→ DIRECTIONS FOR THIS TASK
Would you copy every line of the listing below that includes the word "cells"?

→ INFORMATION SUPPLIED
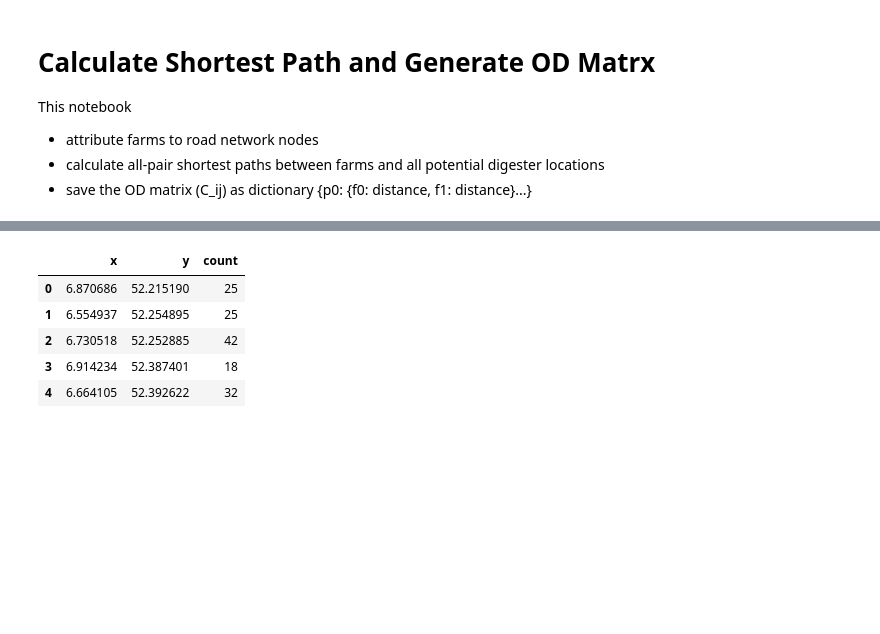
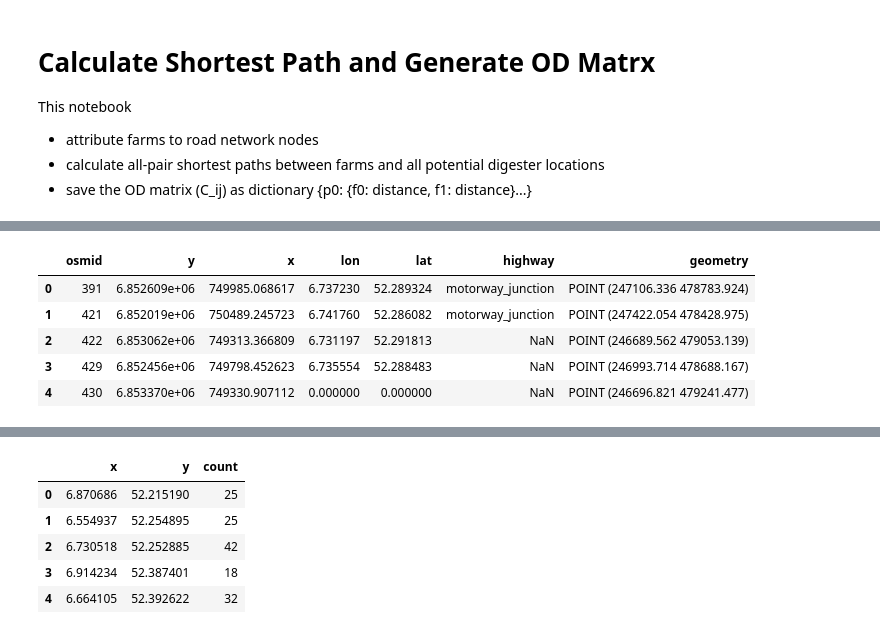
Before and after one commit to springonions-87/bioze_digital_mapping_tool, a Jupyter notebook: calculate_od_matrx.ipynb, the cells around one changed output, grey strips where cells are left out. Drawn from its saved outputs; the diff is of its cells as text; code cells hidden in the pictures; blank space fills up the shorter version.

```diff
--- a/calculate_od_matrx.ipynb
+++ b/calculate_od_matrx.ipynb
@@ -20,0 +23,10 @@ from shapely.ops import nearest_points
+# %%
+n = gpd.read_file(r"./raster/clip_node.shp")
+n.head()
+# %% [output]
+|  | osmid | y | x | lon | lat | highway | geometry |
+| 0 | 391 | 6.852609e+06 | 749985.068617 | 6.737230 | 52.289324 | motorway_junction | POINT (247106.336 478783.924) |
+| 1 | 421 | 6.852019e+06 | 750489.245723 | 6.741760 | 52.286082 | motorway_junction | POINT (247422.054 478428.975) |
+| 2 | 422 | 6.853062e+06 | 749313.366809 | 6.731197 | 52.291813 | NaN | POINT (246689.562 479053.139) |
+| 3 | 429 | 6.852456e+06 | 749798.452623 | 6.735554 | 52.288483 | NaN | POINT (246993.714 478688.167) |
+| 4 | 430 | 6.853370e+06 | 749330.907112 | 0.000000 | 0.000000 | NaN | POINT (246696.821 479241.477) |
```
Also changed, not shown: parts of 26 cells of this notebook, 1 other file.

→ RESULT FOR THIS TASK
Before and after one commit to springonions-87/bioze_digital_mapping_tool, a Jupyter notebook: calculate_od_matrx.ipynb, the cells around one changed output, grey strips where cells are left out. Drawn from its saved outputs; the diff is of its cells as text; code cells hidden in the pictures; blank space fills up the shorter version.
Also changed, not shown: parts of 26 cells of this notebook, 1 other file.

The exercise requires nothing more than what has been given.